Required work
Output the opening lines of the records exactly. End with the line that contains "Commit message (it".

Supplied material
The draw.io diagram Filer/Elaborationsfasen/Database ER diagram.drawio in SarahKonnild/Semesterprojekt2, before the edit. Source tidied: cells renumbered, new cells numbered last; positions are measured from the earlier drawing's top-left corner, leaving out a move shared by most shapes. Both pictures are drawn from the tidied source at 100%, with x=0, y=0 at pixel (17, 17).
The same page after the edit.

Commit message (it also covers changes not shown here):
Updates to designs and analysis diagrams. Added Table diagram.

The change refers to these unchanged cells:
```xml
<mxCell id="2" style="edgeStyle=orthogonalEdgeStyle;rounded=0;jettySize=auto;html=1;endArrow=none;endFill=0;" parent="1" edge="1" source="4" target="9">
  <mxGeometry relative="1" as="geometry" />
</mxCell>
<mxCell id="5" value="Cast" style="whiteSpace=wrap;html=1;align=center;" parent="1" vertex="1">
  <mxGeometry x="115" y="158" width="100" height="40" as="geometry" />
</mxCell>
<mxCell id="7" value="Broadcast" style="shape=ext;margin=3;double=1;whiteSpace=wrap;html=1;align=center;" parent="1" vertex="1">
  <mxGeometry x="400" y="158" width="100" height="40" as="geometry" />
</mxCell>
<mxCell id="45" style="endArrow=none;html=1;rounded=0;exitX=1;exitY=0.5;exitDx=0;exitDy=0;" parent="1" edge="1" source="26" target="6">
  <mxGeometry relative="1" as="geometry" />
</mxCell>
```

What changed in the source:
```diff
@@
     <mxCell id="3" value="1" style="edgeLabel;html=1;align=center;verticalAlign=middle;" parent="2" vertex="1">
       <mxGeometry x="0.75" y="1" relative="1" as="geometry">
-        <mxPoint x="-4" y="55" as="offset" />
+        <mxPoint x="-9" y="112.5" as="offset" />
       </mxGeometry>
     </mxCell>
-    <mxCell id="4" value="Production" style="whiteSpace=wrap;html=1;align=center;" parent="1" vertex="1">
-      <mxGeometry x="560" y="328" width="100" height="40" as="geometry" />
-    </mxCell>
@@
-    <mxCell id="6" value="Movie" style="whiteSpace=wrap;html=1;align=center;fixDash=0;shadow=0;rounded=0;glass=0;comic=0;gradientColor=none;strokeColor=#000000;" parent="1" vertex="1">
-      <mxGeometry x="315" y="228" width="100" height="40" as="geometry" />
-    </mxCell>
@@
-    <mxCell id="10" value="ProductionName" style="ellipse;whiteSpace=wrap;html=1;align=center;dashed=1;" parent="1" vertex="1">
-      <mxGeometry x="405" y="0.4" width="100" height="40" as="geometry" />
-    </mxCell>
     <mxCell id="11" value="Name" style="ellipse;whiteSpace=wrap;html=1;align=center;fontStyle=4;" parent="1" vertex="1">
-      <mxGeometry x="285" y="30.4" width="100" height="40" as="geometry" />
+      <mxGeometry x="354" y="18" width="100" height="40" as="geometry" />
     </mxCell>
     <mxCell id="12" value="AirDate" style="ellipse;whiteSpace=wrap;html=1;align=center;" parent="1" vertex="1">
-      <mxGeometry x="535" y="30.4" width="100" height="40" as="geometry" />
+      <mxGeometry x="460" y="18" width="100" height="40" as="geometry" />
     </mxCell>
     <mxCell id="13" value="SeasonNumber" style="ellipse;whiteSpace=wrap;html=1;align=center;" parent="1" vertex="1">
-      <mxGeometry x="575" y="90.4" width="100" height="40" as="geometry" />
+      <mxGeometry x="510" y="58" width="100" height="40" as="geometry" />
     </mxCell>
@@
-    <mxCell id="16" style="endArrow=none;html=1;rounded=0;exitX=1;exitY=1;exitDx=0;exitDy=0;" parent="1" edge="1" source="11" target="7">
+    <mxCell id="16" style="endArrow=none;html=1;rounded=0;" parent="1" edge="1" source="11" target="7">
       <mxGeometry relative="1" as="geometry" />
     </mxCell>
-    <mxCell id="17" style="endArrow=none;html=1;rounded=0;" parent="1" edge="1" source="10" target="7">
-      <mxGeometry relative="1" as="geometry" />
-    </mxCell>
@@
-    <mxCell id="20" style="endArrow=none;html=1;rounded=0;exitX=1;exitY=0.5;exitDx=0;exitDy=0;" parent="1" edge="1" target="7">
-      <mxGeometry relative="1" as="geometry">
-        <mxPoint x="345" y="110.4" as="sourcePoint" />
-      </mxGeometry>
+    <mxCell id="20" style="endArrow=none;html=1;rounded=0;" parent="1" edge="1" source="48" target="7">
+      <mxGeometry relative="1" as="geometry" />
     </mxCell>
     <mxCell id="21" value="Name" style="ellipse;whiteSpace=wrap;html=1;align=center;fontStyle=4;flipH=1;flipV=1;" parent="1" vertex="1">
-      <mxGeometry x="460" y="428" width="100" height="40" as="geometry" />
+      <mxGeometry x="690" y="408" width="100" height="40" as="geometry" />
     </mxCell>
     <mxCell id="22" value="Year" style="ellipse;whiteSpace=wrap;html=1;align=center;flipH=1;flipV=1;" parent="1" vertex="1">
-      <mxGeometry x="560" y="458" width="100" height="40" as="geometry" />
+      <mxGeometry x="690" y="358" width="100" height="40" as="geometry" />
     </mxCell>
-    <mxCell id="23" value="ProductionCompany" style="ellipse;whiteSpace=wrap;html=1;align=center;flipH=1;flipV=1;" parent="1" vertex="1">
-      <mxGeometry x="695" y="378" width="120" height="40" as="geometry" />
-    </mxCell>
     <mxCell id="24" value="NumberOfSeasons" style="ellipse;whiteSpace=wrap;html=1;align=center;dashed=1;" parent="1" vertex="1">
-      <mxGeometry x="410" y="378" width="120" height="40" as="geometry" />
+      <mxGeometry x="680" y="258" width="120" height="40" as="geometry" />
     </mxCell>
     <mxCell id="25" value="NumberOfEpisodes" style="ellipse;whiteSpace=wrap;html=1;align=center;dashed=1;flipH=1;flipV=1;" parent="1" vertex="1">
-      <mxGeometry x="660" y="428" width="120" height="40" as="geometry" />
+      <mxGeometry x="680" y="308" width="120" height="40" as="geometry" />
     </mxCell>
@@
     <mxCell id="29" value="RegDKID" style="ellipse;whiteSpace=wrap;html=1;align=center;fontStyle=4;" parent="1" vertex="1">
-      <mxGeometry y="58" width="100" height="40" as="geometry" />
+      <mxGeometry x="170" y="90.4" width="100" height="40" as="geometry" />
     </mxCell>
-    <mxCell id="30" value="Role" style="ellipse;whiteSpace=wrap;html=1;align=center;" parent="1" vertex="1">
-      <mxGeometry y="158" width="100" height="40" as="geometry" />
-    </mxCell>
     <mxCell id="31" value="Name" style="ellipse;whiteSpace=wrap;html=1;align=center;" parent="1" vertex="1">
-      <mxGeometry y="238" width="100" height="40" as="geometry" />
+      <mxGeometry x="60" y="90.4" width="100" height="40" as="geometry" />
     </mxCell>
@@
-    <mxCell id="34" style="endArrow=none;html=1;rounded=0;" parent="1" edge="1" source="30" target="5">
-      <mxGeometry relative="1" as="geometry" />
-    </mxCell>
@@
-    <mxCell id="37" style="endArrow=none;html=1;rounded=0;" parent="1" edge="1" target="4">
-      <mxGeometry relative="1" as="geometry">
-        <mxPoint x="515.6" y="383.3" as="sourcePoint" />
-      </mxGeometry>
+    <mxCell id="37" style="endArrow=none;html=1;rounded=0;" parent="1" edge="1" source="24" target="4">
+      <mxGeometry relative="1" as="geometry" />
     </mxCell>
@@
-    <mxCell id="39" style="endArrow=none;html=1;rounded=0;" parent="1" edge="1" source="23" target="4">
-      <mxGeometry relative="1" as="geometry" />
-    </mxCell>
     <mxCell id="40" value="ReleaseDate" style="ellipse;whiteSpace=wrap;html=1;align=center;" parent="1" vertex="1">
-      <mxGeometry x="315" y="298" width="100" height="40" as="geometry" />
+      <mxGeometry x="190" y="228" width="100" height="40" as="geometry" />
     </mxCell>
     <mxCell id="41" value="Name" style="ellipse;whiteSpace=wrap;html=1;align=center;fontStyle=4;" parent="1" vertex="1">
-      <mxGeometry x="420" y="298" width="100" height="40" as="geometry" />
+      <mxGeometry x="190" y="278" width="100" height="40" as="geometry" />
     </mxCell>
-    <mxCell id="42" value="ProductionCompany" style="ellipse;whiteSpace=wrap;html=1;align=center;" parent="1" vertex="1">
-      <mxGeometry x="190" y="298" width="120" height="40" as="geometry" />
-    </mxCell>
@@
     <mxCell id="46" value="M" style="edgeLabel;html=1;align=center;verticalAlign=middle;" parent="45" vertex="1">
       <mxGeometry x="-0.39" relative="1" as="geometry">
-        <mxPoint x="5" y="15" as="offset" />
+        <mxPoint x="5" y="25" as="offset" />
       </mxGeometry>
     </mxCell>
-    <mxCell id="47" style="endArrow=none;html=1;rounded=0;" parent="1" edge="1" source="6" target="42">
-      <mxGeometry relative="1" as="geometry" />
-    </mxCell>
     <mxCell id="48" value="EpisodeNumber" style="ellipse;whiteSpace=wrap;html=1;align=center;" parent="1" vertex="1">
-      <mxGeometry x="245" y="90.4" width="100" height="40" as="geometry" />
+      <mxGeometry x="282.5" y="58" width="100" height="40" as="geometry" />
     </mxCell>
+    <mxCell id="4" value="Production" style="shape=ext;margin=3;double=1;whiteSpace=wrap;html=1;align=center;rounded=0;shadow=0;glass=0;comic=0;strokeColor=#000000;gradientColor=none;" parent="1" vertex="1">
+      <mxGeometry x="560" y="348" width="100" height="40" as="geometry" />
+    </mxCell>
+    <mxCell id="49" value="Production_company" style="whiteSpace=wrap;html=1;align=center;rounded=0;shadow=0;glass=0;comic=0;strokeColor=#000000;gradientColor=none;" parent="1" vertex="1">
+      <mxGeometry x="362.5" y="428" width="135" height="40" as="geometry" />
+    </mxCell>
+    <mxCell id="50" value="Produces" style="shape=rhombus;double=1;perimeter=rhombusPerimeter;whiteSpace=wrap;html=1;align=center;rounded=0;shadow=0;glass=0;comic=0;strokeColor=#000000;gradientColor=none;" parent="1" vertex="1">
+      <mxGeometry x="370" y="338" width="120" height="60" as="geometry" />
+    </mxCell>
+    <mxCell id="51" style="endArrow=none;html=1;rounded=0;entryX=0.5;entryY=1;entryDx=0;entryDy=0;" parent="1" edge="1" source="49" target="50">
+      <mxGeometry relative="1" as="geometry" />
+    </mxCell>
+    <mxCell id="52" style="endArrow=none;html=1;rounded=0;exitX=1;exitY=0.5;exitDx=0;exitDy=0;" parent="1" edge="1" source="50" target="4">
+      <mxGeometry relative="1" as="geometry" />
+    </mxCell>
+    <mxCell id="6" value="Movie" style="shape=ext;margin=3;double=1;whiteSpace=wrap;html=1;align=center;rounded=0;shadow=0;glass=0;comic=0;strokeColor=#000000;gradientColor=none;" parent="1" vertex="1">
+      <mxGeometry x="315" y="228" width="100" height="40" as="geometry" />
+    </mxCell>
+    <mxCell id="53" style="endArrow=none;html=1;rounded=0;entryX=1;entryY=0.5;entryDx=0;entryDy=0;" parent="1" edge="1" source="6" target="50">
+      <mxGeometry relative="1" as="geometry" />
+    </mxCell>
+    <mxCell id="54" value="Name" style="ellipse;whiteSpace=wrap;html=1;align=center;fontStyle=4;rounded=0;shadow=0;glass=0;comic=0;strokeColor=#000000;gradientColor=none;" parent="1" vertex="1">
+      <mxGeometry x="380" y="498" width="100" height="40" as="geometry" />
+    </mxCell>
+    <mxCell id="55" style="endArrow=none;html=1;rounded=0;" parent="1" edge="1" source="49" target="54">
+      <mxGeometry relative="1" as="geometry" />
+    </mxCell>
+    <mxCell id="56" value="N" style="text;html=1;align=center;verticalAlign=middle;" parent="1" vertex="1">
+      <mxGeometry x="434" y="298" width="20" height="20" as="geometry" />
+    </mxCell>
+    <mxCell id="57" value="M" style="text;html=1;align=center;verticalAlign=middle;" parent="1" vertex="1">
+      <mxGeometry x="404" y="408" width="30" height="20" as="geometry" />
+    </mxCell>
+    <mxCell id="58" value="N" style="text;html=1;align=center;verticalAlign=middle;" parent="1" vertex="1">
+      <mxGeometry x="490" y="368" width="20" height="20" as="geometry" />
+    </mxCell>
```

Solution to this problem
The draw.io diagram Filer/Elaborationsfasen/Database ER diagram.drawio in SarahKonnild/Semesterprojekt2, before the edit. Source tidied: cells renumbered, new cells numbered last; positions are measured from the earlier drawing's top-left corner, leaving out a move shared by most shapes. Both pictures are drawn from the tidied source at 100%, with x=0, y=0 at pixel (17, 17).
The same page after the edit.

Commit message (it also covers changes not shown here):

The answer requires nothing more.